MathOverflow is a question and answer site for professional mathematicians. Join them; it only takes a minute:

Sign up
Here's how it works:
  1. Anybody can ask a question
  2. Anybody can answer
  3. The best answers are voted up and rise to the top

Let $V$ be a real vector space and let $V'$ be the algebraic dual of $V$, i.e. the space of all the linear functionals $V\to\mathbb{R}$. Then there exists the weakest topology $\tau$ which makes all the elements of $V'$ continuous, and $\tau$ is locally convex and Hausdorff. For example, if the dimension on $V$ is finite, then $\tau$ is the usual Euclidean topology.

I have two questions:

  1. Is there a commonly used name for $\tau$?

  2. Let $\tau'$ be the maximal locally convex topology on $V$, i.e. the weakest topology that makes all the seminorms on $V$ continuous. Of course $\tau'$ is finer than $\tau$, but $\tau'$ and $\tau$ could coincide in some cases (for example, for finite dimensional spaces). What is the exact relationship between $\tau$ and $\tau'$?

share|cite|improve this question
Is $V$ already a topological vector space? – Giuseppe Apr 23 '12 at 15:11
No, it isn't. The topology tau only depends on the underlying linear structure of V. – Roberto Frigerio Apr 23 '12 at 15:33
Just a wee addendum to the answer below. The topology $\tau'$ is the Mackey topology on $V$, i.e., the finest locally convex topology for the duality $(V,V')$, aka the topology of uniform convergence on the weakly (i.e., $\sigma(V',V)$) compact subsets of $V'$. Thus, in a certain sense, they are as far apart as possible---the finest and the weakest locally convex topologies for this duality. – jbc Feb 16 '13 at 12:06

I got into trouble in following prof. Johnson's suggestion, and now I am quite convinced that the topologies $\tau$ and $\tau'$ coincide only when $V$ is finite-dimensional.

In fact, let $\{x_i\}_{i\in I}$ be a Hamel basis for $V$, and let us consider the seminorm

$p(\sum_{i\in I} v_i x_i)=\sum_{i\in I} |v_i|$

(this seminorm is well-defined since every element in $V$ admits a unique representation as a finite linear combination of elements of the basis). Then the set $U=p^{-1}(-1,1)$ is open in $\tau'$, and does not contain any nontrivial linear subspace of $V$.

On the other hand, since $\tau$ is the weak topology with respect to a family of linear functionals (in fact, with respect to all the linear functionals), every $\tau$-neighbourhood of $0\in V$ must contain a finite-codimensional linear subspace of $V$. Therefore, if the dimension of $V$ is not finite, then the set $U$ introduced above is open with respect to $\tau'$, and not open with respect to $\tau$.

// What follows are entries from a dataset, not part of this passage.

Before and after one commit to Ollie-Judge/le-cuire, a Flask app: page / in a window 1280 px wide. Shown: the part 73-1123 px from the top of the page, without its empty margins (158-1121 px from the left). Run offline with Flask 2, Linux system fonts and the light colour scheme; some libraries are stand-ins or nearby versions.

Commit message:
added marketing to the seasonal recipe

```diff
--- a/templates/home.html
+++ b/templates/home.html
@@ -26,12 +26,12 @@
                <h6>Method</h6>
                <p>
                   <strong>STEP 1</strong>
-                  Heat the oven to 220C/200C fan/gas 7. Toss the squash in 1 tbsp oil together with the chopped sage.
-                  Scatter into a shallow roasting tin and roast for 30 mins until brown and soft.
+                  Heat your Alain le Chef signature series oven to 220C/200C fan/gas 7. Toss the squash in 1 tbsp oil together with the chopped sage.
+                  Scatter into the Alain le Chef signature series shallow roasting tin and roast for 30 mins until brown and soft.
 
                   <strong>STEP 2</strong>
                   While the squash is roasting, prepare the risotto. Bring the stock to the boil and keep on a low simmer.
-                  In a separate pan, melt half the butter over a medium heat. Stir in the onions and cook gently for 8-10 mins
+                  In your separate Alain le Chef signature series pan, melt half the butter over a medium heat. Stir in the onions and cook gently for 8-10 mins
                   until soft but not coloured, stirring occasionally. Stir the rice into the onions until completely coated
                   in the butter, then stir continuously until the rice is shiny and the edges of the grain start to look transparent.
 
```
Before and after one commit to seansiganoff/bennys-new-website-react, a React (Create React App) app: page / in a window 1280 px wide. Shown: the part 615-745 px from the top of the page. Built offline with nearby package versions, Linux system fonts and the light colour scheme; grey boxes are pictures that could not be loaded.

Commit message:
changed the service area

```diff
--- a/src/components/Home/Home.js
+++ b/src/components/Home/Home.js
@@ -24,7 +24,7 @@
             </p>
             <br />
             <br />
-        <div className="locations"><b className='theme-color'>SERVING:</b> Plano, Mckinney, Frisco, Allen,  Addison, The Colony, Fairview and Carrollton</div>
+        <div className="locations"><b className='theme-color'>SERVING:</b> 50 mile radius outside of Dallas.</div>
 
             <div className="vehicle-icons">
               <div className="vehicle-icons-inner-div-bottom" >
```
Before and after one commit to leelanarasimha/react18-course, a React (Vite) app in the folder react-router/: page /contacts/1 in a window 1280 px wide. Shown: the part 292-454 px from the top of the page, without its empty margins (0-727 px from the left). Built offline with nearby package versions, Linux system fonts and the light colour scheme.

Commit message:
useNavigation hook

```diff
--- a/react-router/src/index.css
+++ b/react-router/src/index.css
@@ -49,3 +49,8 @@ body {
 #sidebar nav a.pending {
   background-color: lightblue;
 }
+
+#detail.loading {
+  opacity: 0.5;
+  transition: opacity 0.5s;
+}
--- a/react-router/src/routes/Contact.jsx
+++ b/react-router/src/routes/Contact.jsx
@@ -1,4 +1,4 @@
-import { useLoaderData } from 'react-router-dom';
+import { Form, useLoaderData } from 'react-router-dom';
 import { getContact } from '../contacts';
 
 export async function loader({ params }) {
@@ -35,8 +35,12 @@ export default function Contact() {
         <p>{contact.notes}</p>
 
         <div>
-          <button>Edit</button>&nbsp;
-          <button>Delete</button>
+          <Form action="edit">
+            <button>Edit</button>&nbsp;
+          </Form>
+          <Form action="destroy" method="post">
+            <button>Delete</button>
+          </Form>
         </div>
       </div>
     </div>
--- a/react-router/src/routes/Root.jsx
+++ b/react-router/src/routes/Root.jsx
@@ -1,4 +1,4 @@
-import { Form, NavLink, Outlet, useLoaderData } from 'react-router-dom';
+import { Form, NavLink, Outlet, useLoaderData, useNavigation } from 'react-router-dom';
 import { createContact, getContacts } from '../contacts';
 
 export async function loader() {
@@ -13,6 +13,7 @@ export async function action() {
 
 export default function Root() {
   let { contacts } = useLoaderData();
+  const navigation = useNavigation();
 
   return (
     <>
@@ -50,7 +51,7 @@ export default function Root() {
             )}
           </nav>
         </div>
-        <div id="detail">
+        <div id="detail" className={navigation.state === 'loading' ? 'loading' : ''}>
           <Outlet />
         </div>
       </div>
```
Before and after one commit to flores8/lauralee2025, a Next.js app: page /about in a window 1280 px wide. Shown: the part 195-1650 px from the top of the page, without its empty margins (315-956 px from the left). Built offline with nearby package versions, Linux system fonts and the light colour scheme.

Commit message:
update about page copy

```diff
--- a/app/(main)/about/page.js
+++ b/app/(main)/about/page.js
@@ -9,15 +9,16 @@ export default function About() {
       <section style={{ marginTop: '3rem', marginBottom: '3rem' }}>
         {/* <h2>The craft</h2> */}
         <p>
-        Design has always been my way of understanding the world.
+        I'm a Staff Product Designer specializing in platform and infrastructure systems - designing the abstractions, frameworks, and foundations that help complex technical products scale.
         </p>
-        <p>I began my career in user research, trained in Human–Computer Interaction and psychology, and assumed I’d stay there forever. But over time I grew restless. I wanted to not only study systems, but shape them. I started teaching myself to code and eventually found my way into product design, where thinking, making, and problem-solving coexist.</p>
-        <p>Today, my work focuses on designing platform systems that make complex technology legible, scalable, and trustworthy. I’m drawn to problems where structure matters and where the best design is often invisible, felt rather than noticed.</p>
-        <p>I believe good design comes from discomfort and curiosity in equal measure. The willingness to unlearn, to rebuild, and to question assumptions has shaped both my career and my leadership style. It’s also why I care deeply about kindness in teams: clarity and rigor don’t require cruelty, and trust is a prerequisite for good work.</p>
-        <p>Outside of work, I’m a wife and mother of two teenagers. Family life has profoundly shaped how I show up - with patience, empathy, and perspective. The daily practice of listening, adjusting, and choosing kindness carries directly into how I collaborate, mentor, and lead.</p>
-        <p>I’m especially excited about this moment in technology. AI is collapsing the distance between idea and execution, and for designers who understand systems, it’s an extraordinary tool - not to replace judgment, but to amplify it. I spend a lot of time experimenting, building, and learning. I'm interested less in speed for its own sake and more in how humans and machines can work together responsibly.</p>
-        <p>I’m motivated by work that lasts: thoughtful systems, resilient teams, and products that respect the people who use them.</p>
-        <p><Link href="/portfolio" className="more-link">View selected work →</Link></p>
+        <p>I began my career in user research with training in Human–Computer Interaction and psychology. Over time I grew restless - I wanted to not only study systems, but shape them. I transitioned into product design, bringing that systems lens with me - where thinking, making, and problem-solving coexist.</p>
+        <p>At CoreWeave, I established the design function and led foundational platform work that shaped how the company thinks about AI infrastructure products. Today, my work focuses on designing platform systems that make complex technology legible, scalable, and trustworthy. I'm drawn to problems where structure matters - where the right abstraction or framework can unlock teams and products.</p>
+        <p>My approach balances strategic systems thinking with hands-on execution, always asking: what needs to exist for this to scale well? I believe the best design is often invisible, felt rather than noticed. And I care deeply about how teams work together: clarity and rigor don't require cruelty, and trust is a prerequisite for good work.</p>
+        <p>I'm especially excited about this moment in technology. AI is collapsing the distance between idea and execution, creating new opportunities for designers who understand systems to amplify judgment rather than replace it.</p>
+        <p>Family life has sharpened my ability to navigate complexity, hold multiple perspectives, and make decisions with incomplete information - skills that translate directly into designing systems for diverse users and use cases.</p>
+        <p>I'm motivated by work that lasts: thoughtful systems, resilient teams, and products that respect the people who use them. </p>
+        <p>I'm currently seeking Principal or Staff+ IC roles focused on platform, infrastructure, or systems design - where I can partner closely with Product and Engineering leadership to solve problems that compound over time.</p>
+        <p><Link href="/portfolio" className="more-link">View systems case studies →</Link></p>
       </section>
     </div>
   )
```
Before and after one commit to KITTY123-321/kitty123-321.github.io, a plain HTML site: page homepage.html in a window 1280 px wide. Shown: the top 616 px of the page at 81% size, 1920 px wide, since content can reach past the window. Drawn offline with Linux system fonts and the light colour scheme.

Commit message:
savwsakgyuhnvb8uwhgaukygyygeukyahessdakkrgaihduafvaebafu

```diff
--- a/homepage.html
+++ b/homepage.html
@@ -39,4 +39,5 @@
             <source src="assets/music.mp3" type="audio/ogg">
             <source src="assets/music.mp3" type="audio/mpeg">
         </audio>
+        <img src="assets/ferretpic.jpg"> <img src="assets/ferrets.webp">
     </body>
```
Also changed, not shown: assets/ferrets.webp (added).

share|cite|improve this answer

The two topologies are the same. See e.g. Problem 20G in Kelley-Namioka "Linear Topological Spaces".

share|cite|improve this answer
BTW, they call the topology the "strongest locally convex topology on $V$". – Bill Johnson Apr 23 '12 at 15:35
Bill, are you sure? this seems strange. – Pietro Majer Apr 24 '12 at 16:10
Indeed it is. I did not think about the problem but just gave the reference and misquoted it. In K-L problem 20G, the statement is that all admissible topologies on $V^*$ (rather than on $V$ itself) are the same, which is pretty clear because $V^*$ is a product of copies of the scalar field. Roberto'a answer is the correct one. – Bill Johnson Apr 24 '12 at 17:02

Your Answer


By posting your answer, you agree to the privacy policy and terms of service.

Not the answer you're looking for? Browse other questions tagged or ask your own question.